Otherwise, you’re merely sending messages to bots and people who don’t want to hear from you, and you’re also damaging your engagement rates and deliverability rates, making it harder for you to reach the subscribers who do want to hear from you.

You’re even risking getting blocked and blacklisted.

So let’s look at the four types of offending addresses and how to deal with each of them effectively.

1. Invalid Email Addresses

Invalid addresses are unmailable: They don’t match any existing email accounts. You end up with them because sometimes people submit their contact information with typos. Others purposefully enter fake email addresses because they’re annoyed that they have to provide one to access a site, and they’ll give addresses such as “” or “” to avoid unwanted emails.

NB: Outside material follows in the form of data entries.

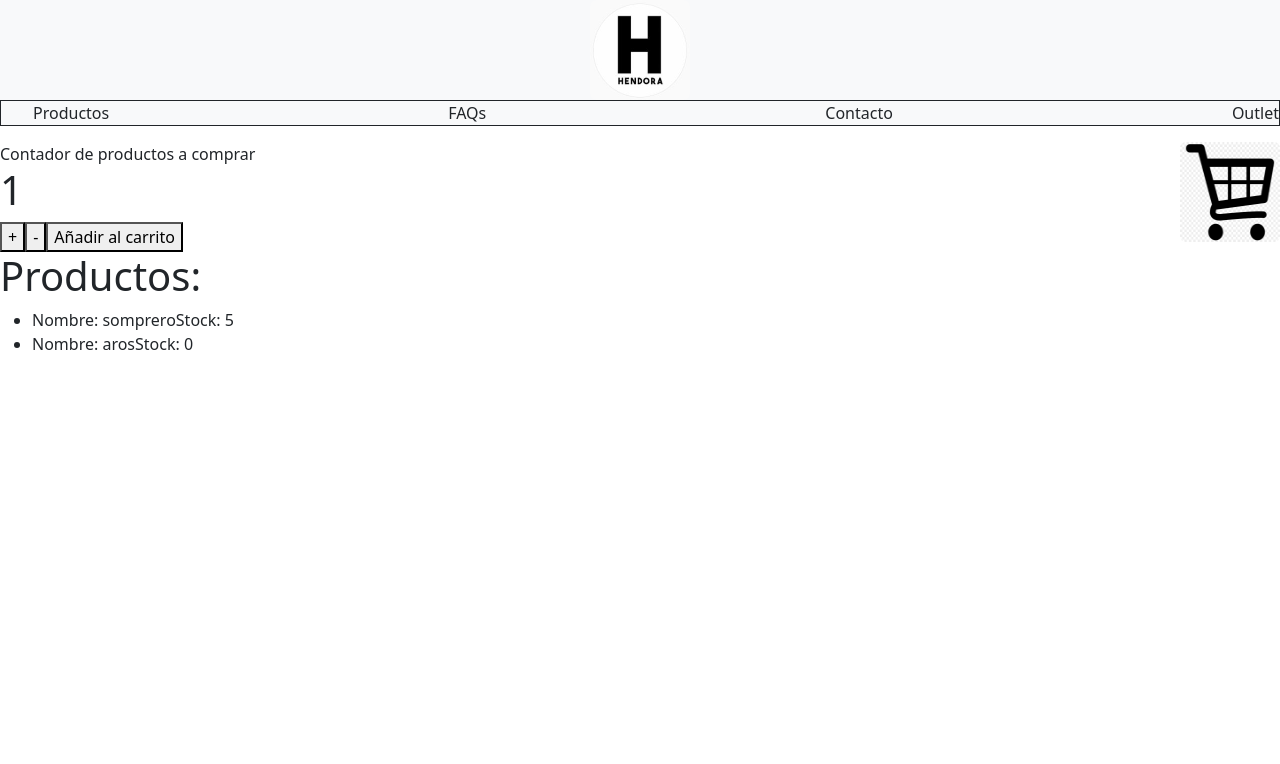
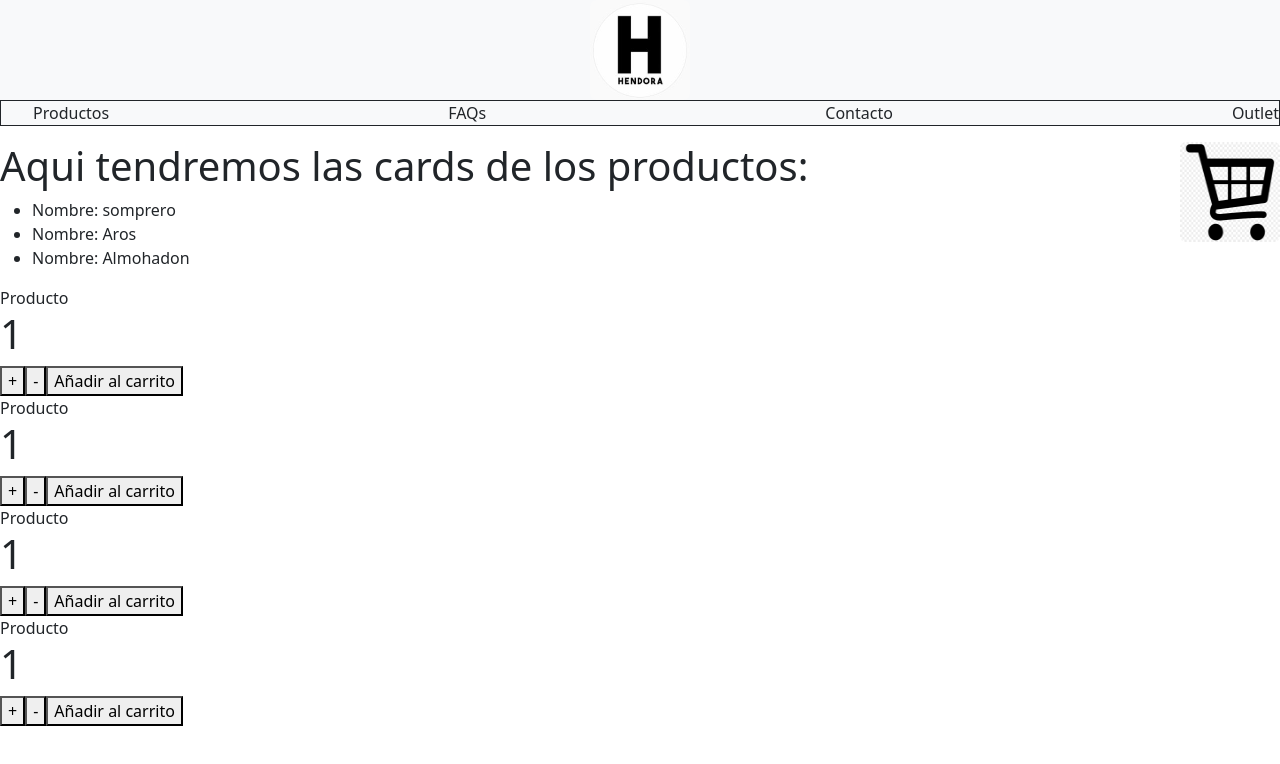
Before and after one commit to abalart/React, a React (Create React App) app: page / in a window 1280 px wide. Shown: the top 764 px of the page. Built offline with nearby package versions, Linux system fonts and the light colour scheme.

Commit message:
Agregando alert al desafio

```diff
--- a/package.json
+++ b/package.json
@@ -17,6 +17,7 @@
     "react-dom": "^18.2.0",
     "react-scripts": "^5.0.1",
     "styled-components": "^5.3.5",
+    "sweetalert2": "^11.4.32",
     "web-vitals": "^2.1.4"
   },
   "scripts": {
--- a/src/App.js
+++ b/src/App.js
@@ -2,19 +2,13 @@ import React from 'react';
 import './App.css';
 import NavBar from './components/Nav/NavBar';
 import ItemListContainer from './components/ItemListContainer/ItemListContainer';
-import ItemCount from './components/ItemCount/ItemCount';
+
 
 const  App = () => {
-
-function onAdd(){
-
-  console.log("Producto agregado")
-}
 
   return (
   <>
     <NavBar />
-    <ItemCount stock={5} initial={1} onAdd={onAdd} />
     <ItemListContainer/>
   </>
   );
--- a/src/components/ItemCount/ItemCount.js
+++ b/src/components/ItemCount/ItemCount.js
@@ -24,35 +24,31 @@ debería ver el contador inicializado en 1 por defecto
 */
 
 import React, {useState} from "react";
+// ES6 Modules or TypeScript
+import Swal from 'sweetalert2'
 
-
-const ItemCount = ({stock,initial,onAdd}) => {
-
-
-console.log(initial);
-console.log(stock);
-
+const ItemCount = ({stock,initial,onAdd}) => {   //Recibe las 3 props desde MiApp
 
 
 const [contador,setContador] = useState(initial); //Variable,funcion que va a cambiar la variable y el hook con un valor inicial
 
-const sumar = () => {//Defino un evento que sucedera cada vez que clickeo
-    contador<stock?setContador(contador+1):console.log("No hay stock")
+const agregarProducto = () => {//Defino un evento que sucedera cada vez que clickeo
+    contador<stock?setContador(contador+1): Swal.fire('No hay más stock que el seleccionado')
       //Utilizo el setContador para renderizar el cambio, es un error usar variable ++
 }
 
-const restar = () => {
+const quitarProducto = () => {
 
-   contador>0? setContador(contador-1):setContador(0)
+   contador>0? setContador(contador-1):Swal.fire('El stock no puede ser menor a 0')
 }
 
 
     return(
         <>
-        <div> Contador de productos a comprar </div>
+        <div> Producto </div>
          <h1>{contador}</h1>
-         <button onClick={sumar}> +</button>
-         <button onClick={restar}> - </button>
+         <button onClick={agregarProducto}> +</button>
+         <button onClick={quitarProducto}> - </button>
          <button onClick={onAdd}> Añadir al carrito </button>
         </>
     )
--- a/src/components/ItemListContainer/ItemListContainer.js
+++ b/src/components/ItemListContainer/ItemListContainer.js
@@ -1,4 +1,7 @@
 import React from 'react';
+import ItemCount from '../ItemCount/ItemCount';
+// ES6 Modules or TypeScript
+import Swal from 'sweetalert2'
 
 
 //Este componente va a listar los items
@@ -8,23 +11,33 @@ const ItemListContainer = ({greeting}) => {  //Este componente recibe la prop "g
 
 const productos = [
     {id:1, nombre: "somprero",stock:5},
-    {id:2,nombre: "aros",stock:0}
+    {id:2,nombre: "Aros",stock:0},
+    {id:2,nombre: "Almohadon",stock:0}
                   ]
+
+function onAdd(){ //Funcion añadir al carrito
+ Swal.fire('Producto agregado al carrito')
+
+}
 
     return(
     <div>
-    <h1>Productos:</h1>
+    <h1>Aqui tendremos las cards de los productos:</h1>
     <div>
         <ul>
             {productos.map((producto)=>(
                     <li key={producto.id}>
                         {"Nombre: "+producto.nombre}
-                        {"Stock: "+producto.stock}
+
                     </li>
             ))}
         </ul>
     </div>
             <h1>{greeting}</h1>
+            <ItemCount stock={5} initial={1} onAdd={onAdd} />
+             <ItemCount stock={0} initial={1} onAdd={onAdd} />
+              <ItemCount stock={99999} initial={1} onAdd={onAdd} />
+               <ItemCount stock={1} initial={1} onAdd={onAdd} />
 
      </div>
     )
```
Also changed, not shown: 1 other file (tests, documents, lock files or other folders).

As clever as that tactic may be, it results in hard bounces for marketers who send messages to those fake addresses. Inbox providers monitor what percentage of a sender’s email addresses hard-bounce, and if the number goes above 2% or so, they can block or junk the sender’s messages.

Consider using an email validation service, and ensure your email service provider is immediately removing any of your addresses that hard-bounce.

Scrutinize any acquisition sources that produce a lot of problematic addresses. For instance, addresses collected via pen and paper often hard-bounce because of transcription errors, so consider using tablets to collect signups to reduce those mistakes.

2. Spam Traps

All spam traps pose risks to marketers, but the most harmful are pristine spam traps—email addresses created by inbox providers and blacklisting organizations to identify spammers. Inbox providers hide those addresses on Web pages; the addresses then get picked up by spammers who use harvesting software to scrape the data.

Because the addresses never circulate legitimately, inbox providers and blacklisting groups know that any sender who sends emails to these accounts either harvested the information or bought email lists from someone who did.

In some cases, having just one spam trap on your email list is enough to get you blocked or blacklisted.

Unfortunately, spam traps are difficult to combat because they look just like…